2. Mjör IA, Moorhead JE, Dahl JE. Reasons for replacement of restorations in permanent teeth in general dental practice. Int Dent J. 2000;50(6):361-366.

3. Albelasy EH, Hamama HH, Chew HP, et al. Secondary caries and marginal adaptation of ion-releasing versus resin composite restorations: a systematic review and meta-analysis of randomized clinical trials. Sci Rep. 2022;12(1):19244.

4. Direct esthetic restorative materials. In: Powers JM, Wataha JC. Dental Materials: Foundations and Applications. 11th ed. St. Louis, MO: Elsevier Health Sciences; 2017:42-57.

5. Hilton TJ, Broome JC. Direct posterior esthetic restorations. In: Hilton TJ, Ferracane JL, Broome JC, eds. Summitt's Fundamentals of Operative Dentistry: A Contemporary Approach. 4th ed. Hanover Park, IL: Quintessence Publishing; 2013:483-556.

6. Featherstone JDB, Crystal YO, Alston P, et al. Evidence-based caries management for all ages - practical guidelines. Front Oral Health. 2021;2:657518.

7. Zhang JS, Chu CH, Yu OY. Oral microbiome and dental caries development. Dent J (Basel). 2022;10(10):184.

8. Slayton RL, Urquhart O, Araujo MWB, et al. Evidence-based clinical practice guideline on nonrestorative treatments for carious lesions: a report from the American Dental Association. J Am Dent Assoc. 2018t;149(10):837-849.e19.

9. Mei ML, Lo ECM, Chu CH. Arresting dentine caries with silver diamine fluoride: what's behind it? J Dent Res. 2018;97(7):751-758.

10. Chibinski AC, Wambier LM, Feltrin J, et al. Silver diamine fluoride has efficacy in controlling caries progression in primary teeth: a systematic review and meta-analysis. Caries Res. 2017;51(5):527-541.

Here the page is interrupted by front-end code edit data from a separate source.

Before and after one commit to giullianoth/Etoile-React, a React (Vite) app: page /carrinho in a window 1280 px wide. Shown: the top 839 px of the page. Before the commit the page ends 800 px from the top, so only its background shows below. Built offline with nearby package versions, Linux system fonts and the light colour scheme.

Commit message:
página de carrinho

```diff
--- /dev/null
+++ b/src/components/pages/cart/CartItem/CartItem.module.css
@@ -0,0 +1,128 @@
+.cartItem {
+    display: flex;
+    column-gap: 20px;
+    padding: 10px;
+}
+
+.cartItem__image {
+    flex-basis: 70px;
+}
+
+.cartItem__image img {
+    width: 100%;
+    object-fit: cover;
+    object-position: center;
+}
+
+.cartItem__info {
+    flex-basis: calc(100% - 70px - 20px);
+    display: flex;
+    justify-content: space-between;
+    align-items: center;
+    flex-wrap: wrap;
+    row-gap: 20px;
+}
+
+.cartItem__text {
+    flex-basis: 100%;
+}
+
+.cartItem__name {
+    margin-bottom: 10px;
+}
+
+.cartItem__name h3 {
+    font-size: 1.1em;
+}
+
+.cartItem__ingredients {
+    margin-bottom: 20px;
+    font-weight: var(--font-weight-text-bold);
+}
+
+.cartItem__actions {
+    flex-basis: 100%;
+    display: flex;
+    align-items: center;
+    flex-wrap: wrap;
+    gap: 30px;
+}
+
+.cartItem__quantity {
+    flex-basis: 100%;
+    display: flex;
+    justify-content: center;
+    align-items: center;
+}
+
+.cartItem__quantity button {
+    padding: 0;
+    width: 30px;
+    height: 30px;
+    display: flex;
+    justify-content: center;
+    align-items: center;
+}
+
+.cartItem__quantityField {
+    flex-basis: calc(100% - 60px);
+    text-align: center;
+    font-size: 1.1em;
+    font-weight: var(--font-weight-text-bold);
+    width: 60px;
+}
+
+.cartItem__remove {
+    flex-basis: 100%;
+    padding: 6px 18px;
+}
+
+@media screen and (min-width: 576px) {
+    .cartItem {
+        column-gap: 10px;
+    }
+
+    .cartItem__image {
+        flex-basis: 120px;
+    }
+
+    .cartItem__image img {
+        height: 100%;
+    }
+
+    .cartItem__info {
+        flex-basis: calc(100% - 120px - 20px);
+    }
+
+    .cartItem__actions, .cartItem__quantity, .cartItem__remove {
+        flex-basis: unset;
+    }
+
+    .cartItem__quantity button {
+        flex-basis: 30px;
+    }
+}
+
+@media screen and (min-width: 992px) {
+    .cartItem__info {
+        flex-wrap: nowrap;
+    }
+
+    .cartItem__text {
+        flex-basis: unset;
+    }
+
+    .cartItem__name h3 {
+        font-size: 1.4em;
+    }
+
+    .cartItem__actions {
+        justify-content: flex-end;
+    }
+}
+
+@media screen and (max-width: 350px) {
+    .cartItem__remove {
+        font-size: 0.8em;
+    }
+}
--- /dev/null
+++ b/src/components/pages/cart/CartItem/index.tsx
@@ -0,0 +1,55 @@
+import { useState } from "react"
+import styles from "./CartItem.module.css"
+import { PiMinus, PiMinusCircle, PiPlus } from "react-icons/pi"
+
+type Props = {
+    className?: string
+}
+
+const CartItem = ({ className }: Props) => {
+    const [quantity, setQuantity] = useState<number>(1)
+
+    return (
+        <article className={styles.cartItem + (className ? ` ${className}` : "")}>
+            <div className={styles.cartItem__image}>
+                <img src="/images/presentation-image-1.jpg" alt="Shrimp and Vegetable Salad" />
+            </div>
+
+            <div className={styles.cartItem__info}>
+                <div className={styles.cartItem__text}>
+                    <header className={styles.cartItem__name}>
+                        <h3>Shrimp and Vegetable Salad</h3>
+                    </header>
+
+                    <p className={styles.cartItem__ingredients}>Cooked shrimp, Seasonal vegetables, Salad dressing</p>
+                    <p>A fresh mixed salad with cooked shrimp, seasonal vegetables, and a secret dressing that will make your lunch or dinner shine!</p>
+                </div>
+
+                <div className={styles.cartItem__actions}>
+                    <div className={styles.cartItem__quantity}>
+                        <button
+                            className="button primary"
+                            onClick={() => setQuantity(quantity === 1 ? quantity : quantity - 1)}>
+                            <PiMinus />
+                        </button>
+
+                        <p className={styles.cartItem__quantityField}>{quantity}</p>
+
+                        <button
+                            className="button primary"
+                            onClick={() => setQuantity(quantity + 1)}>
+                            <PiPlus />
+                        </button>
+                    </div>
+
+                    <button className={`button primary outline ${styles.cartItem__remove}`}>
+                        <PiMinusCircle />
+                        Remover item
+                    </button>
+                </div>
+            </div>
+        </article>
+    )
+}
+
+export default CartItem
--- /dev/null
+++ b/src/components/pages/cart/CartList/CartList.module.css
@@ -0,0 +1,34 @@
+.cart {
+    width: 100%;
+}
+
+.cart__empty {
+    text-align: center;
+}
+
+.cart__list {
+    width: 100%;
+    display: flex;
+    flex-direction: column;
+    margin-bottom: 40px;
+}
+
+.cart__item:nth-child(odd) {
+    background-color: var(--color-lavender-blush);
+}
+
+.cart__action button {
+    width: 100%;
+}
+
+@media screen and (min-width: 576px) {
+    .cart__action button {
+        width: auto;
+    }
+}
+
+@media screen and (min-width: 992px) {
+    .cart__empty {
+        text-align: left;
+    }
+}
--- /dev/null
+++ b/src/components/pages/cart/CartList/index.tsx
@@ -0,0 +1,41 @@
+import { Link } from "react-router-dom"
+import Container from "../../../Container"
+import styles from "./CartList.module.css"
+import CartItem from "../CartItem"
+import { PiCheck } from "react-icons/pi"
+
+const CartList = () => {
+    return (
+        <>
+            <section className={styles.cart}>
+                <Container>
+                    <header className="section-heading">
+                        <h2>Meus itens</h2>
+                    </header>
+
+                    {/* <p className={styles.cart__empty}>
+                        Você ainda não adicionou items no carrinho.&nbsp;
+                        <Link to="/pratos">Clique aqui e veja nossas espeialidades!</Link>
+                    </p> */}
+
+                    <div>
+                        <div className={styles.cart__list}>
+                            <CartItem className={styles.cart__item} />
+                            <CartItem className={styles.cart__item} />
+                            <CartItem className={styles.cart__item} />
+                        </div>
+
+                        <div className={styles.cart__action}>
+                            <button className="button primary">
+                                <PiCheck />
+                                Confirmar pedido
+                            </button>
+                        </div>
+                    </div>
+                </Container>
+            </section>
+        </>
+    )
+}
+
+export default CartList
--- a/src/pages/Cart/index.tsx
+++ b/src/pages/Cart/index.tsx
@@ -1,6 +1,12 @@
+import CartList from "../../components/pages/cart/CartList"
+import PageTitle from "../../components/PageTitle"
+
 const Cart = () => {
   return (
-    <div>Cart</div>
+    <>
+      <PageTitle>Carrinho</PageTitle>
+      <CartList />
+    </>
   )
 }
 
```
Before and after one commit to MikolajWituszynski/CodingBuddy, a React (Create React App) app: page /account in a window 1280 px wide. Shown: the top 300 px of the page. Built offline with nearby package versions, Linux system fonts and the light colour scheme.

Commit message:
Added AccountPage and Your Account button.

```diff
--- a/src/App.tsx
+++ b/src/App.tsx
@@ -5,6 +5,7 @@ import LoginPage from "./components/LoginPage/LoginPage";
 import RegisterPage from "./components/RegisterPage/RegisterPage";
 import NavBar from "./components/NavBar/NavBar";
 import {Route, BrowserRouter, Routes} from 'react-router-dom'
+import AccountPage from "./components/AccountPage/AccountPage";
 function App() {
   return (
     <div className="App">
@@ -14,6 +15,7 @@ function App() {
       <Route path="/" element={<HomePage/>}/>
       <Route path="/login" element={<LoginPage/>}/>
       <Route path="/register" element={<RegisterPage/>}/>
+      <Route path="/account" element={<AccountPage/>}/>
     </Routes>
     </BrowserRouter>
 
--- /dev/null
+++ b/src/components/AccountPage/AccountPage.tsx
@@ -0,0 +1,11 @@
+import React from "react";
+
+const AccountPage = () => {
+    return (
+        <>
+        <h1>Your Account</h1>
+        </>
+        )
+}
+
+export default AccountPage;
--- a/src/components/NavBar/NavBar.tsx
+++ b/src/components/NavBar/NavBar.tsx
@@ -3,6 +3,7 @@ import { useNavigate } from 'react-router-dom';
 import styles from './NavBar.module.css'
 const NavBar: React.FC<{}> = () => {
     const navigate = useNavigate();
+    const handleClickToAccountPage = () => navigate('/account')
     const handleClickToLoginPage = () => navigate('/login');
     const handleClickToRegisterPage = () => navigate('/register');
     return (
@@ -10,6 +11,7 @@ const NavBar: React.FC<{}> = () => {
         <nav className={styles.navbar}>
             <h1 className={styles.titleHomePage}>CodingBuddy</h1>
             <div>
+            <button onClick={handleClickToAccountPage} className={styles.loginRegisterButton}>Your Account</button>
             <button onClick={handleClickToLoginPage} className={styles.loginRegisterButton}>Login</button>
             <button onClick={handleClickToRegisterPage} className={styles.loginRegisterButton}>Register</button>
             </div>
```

11. Oliveira BH, Cunha-Cruz J, Rajendra A, Niederman R. Controlling caries in exposed root surfaces with silver diamine fluoride: a systematic review with meta-analysis. J Am Dent Assoc. 2018;149(8):671-679.e1.

12. Young DA, Quock RL, Horst J, et al. Clinical instructions for using silver diamine fluoride (SDF) in dental caries management. Compend Contin Educ Dent. 2021;42(6):e5-e9.

13. Camacho KJ, English JD, Jacob HB, et al. Silver diamine fluoride and bond strength to enamel in vitro: a pilot study. Am J Dent. 2018;31(6):317-319.

14. Quock RL, Barros JA, Yang SW, Patel SA. Effect of silver diamine fluoride on microtensile bond strength to dentin. Oper Dent. 2012;37(6):610-616.

15. Fröhlich TT, Botton G, Rocha RO. Bonding of glass-ionomer cement and adhesives to silver diamine fluoride-treated dentin: an updated systematic review and meta-analysis. J Adhes Dent. 2022;24(1):29-38.

16. Jiang M, Mei ML, Wong MCM, et al. Effect of silver diamine fluoride solution application on the bond strength of dentine to adhesives and to glass ionomer cements: a systematic review. BMC Oral Health. 2020;20(1):40.

© 2024 Conexiant | Privacy Policy